Ross' review is multi-dimensional; he shows that he can be both complimentary and critical of Disney at the same time. If he has an axe to grind, it doesn't show, and he gives credit where credit is due, and criticism where it is also due.
It also functions reasonably well as a tutorial on urban planning and New Urbanism, a topic near and dear to everyone who lives anywhere but in the rural world. He only slips off topic occassionally, and even then not for long (and it's still interesting).
I recommend you buy this book; you will be entertained and fascinated, though not necessarily in that order.
Still, a message was clearly conveyed.
If you have the patience to wade through the verbage, you'll learn that Celebration is a place of Disneyesque dreams and high expectations, few of which have been delivered despite the "E-Ticket" price of admission.
Andrew Ross spent half of the book talking about teaching methods and politics.
If reading about Celebration is what you're looking for DO NOT buy this book.

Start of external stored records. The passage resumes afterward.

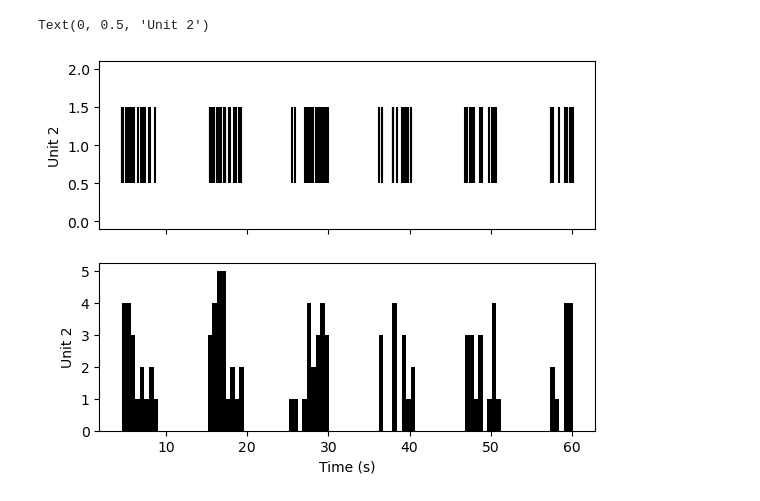
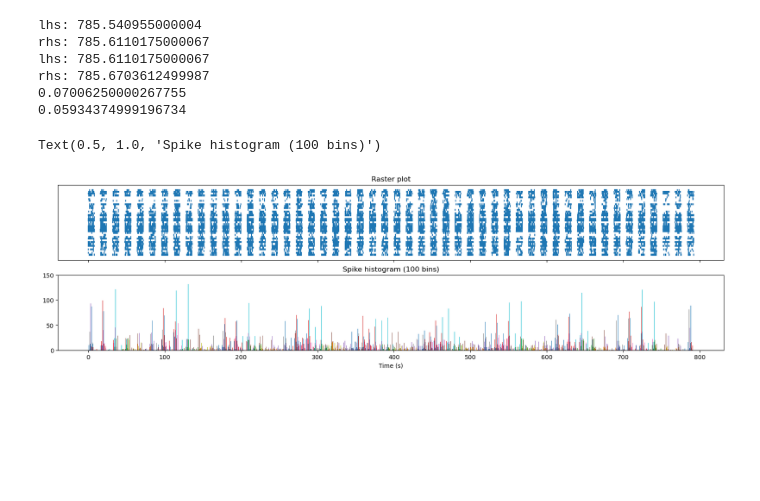
Before and after one commit to janhohenheim/usz-neuro-conversion, a Jupyter notebook: notebooks/export_spike_intervals.ipynb, the cells around one changed output. Drawn from its saved outputs; the diff is of its cells as text; code cells hidden in the pictures; blank space fills up the shorter version.

Commit message:
Export intervals

```diff
--- a/notebooks/export_spike_intervals.ipynb
+++ b/notebooks/export_spike_intervals.ipynb
@@ -21,6 +21,6 @@ from usz_neuro_conversion.common import (
 import matplotlib.pyplot as plt
 from usz_neuro_conversion.common import create_nwb_io_for_reading, NwbContext
 # %%
-context = NwbContext(subject=1, session=1, project="Human_MTL_units_visual_WM")
+context = NwbContext(subject=1, session=1, project="Human_MTL_units_scalp_eeg_and_ieeg_verbal_wm")
 io = create_nwb_io_for_reading(context)
 nwb = io.read()
@@ -28,0 +27,33 @@ units: pd.DataFrame = nwb.units.to_dataframe()
+# %%
+unit_count = len(nwb.units["id"])
+trial_count = len(nwb.units["obs_intervals"][0])
+spike_times = [
+    [nwb.units.get_unit_spike_times(unit, list(interval)) for interval in nwb.units.get_unit_obs_intervals(unit)] for
+    unit in range(unit_count)]
+spike_intervals = [
+    [list(zip(interval, interval[1:])) for interval in unit] for unit in spike_times
+]
+spike_times = [
+    np.concatenate(times) for times in spike_times
+]
+
+unit = spike_intervals[-1]
+interval = unit[-1]
+for lhs, rhs in interval:
+    print("lhs:", lhs)
+    print("rhs:", rhs)
+
+spike_intervals = [
+    [[rhs - lhs for lhs, rhs in interval] for interval in unit] for unit in spike_intervals
+]
+unit = spike_intervals[-1]
+interval = unit[-1]
+for diff in interval:
+    print(diff)
+# %% [output]
+lhs: 785.540955000004
+rhs: 785.6110175000067
+lhs: 785.6110175000067
+rhs: 785.6703612499987
+0.07006250000267755
+0.05934374999196734
@@ -29,12 +102,15 @@ units: pd.DataFrame = nwb.units.to_dataframe()
 # %%
-spikes = units["spike_times"][2][:100]
 fig, ax = plt.subplots(2, 1, sharex="all")
+fig.set_size_inches(20, 5)
 plt.xlabel("Time (s)")
-ax[0].eventplot(spikes, color="black")
-ax[0].set_ylabel("Unit 2")
 
-ax[1].hist(spikes, bins=100, color="black")
-ax[1].set_ylabel("Unit 2")
+ax[0].eventplot(spike_times)
+
+ax[0].set_yticks([])
+ax[0].set_title(f"Raster plot")
+
+ax[1].hist(spike_times, bins=100)
+ax[1].set_title(f"Spike histogram (100 bins)")
 # %% [output]
-Text(0, 0.5, 'Unit 2')
+Text(0.5, 1.0, 'Spike histogram (100 bins)')
-[figure, old version]
+[figure, new version]
```
Also changed, not shown: parts of 4 cells of this notebook, 6 other files.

Ross, however, delays peeling back the town's veneer and instead takes us on a sight seeing tour of Celebration ---- along the way we can see palm-lined promenades, a beautiful lake, neo-traditional homes and stately designed commercial/residential buildings. The author, respectfully, gives deference to the key architectural styles ---- Anglo-Caribbean, Low Country and St Augustine. Ultimately, our travels along Market St take us to the town square and we feel somehow that Disney has delivered.
Then the serious questions begin and the reader becomes privy to a host of controversies ---- shoddy home construction, the prohibitive cost to live in Celebration, conflicts over the educational agenda of the K-12 school and a questionable commitment to social and ethnic diversity.
Ross's observations may reflect an intellectual detachment. But the reader will discover that the book has its share of levity and amusing anecdotes. He notes, for example, the following ---- rumors of gypsies taking up residence and a resident heard to say, "What we need are a few drunks around this town."
This book is a serious study. Forewarned ---- you won't find the vanity-fair critiques so pervasive in glossy journals and travel tabloids. What you will find, though, are the author's lengthy observations that attempt to explain all the factors ---- both positive and negative ---- that impact life in the community of Celebration. Eventually the book evolves into a valuable lesson on urban history and social science. I, as a reader, found the process of getting to this eventuality fulfilling and I recommend this book to anyone who has an interest in these topics.